But – here’s an anecdote.
Once, I was in a department store, browsing listlessly through the clothes. I wasn’t feeling happy. I felt fat, and plain and miserable and boring. I wanted to … not be me.
I looked up, and saw a woman across the store. ‘If only I could be like her’, I thought. She was very pretty, and very charismatic – you couldn’t take your eyes off her. She was graceful, and though not slim, she wasn’t fat either. She was what I wanted to be.
Mind you, I’m slightly short-sighted. So I watched and envied this mystery woman for a good five minutes before I realised I was looking in a mirror….
The point of the story is – you are your own worst critic. You are the person most likely to look at your work and cry ‘this is a pile of unmitigated crap, fit only for lining the cage of a flatulent aging parrot!’. But you’re wrong. You are incapable, no matter how cool and distant you fool yourself you are, of judging your work fairly. You will always need someone else’s opinion.
You don’t necessarily have to take their advice. If they tell you that your lead character would be much better as a shark named Maureen, you can ignore them. (Unless your main character is a shark called Betty. Maureen’s a much better name). But you can listen to their praise (and criticism, if you feel its justified). In fact, you should listen to it, because your work will always be much, much better than you think it is.

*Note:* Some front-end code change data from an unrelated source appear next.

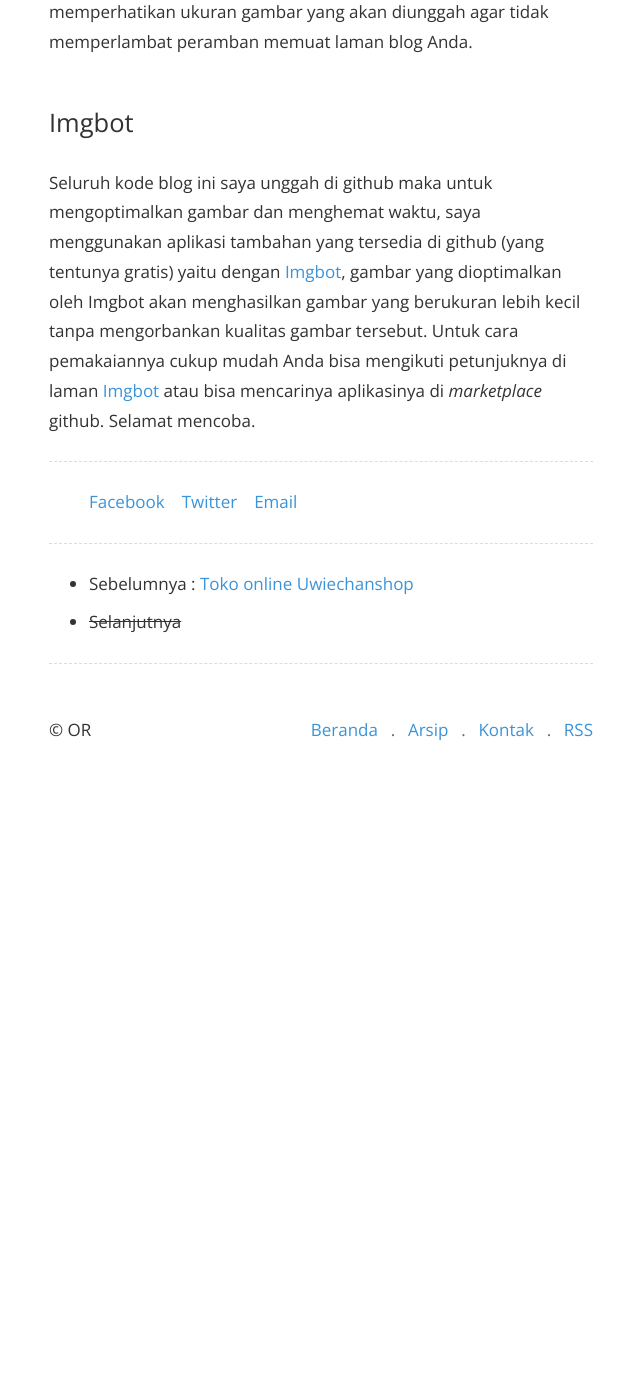
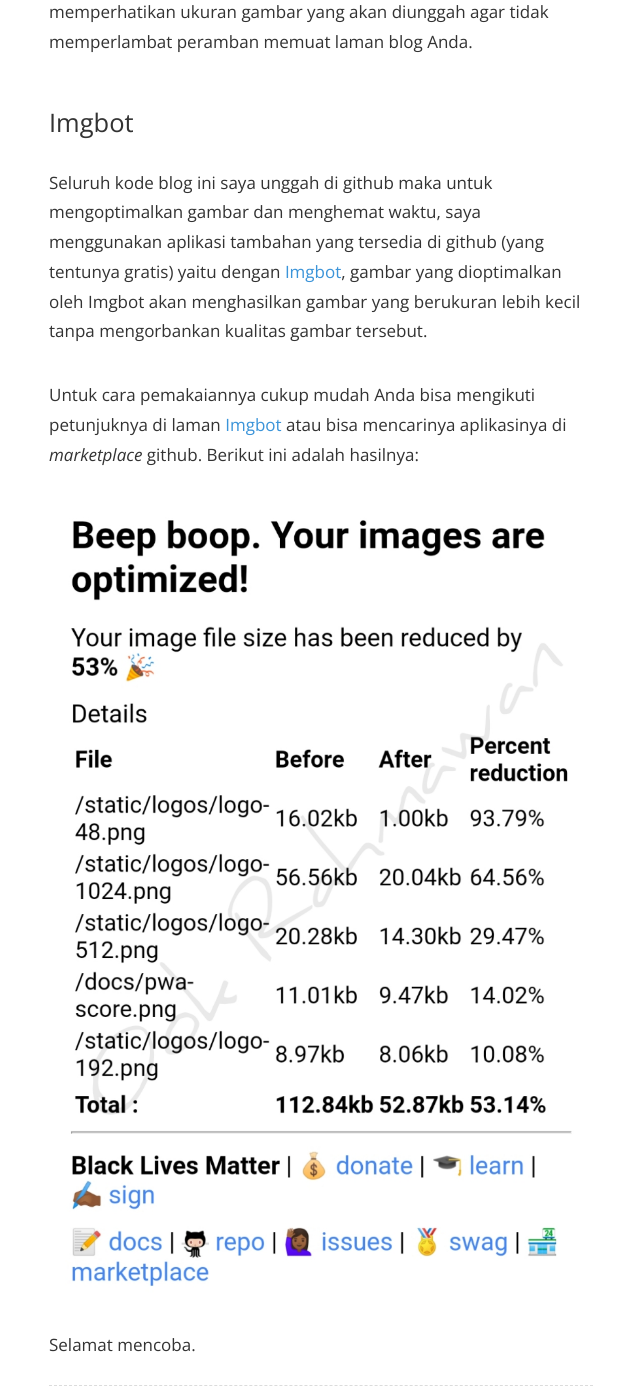
Before and after one commit to krhmwn/krhmwn.github.io, a Jekyll site: the page built from _posts/2020-10-17-mengoptimalkan-gambar-dengan-bot-di-github.markdown, in a window 1280 px wide and 1400 px high, scrolled down 511 px. Shown: the whole window, without its empty margins (319-959 px from the left). Built offline with Jekyll 4.4.1, drawn with Linux system fonts in a browser that asks for light colours; before the commit the page ends 1353 px from its top, so only the background shows below that.

Commit message:
2020.10.26

```diff
--- a/_posts/2020-10-17-mengoptimalkan-gambar-dengan-bot-di-github.markdown
+++ b/_posts/2020-10-17-mengoptimalkan-gambar-dengan-bot-di-github.markdown
@@ -10,5 +10,9 @@ Setiap membuat artikel di blog tentu Anda akan menambahkan gambar agar artikel l
 <!--more-->
 ### Imgbot
 Seluruh kode blog ini saya unggah di github maka untuk mengoptimalkan gambar dan menghemat waktu, saya menggunakan aplikasi tambahan yang tersedia di github (yang tentunya gratis) yaitu dengan [Imgbot](https://github.com/marketplace/imgbot), gambar yang dioptimalkan oleh Imgbot akan menghasilkan gambar yang berukuran lebih kecil tanpa mengorbankan kualitas gambar tersebut.
+
 Untuk cara pemakaiannya cukup mudah Anda bisa mengikuti petunjuknya di laman [Imgbot](https://imgbot.net/) atau bisa mencarinya aplikasinya di *marketplace* github.
+Berikut ini adalah hasilnya:
+![imgbot](/img/imgbot.jpg)
+
 Selamat mencoba.
```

By the way – the good opinion I got of me from the mirror moment only lasted half a day. I soon saw my bad side more clearly than more good side again.
Always get someone else to read your work. Their vision will be much clearer than your own. And they will see all that is good and right and true in it, whilst you will only ever see the faults.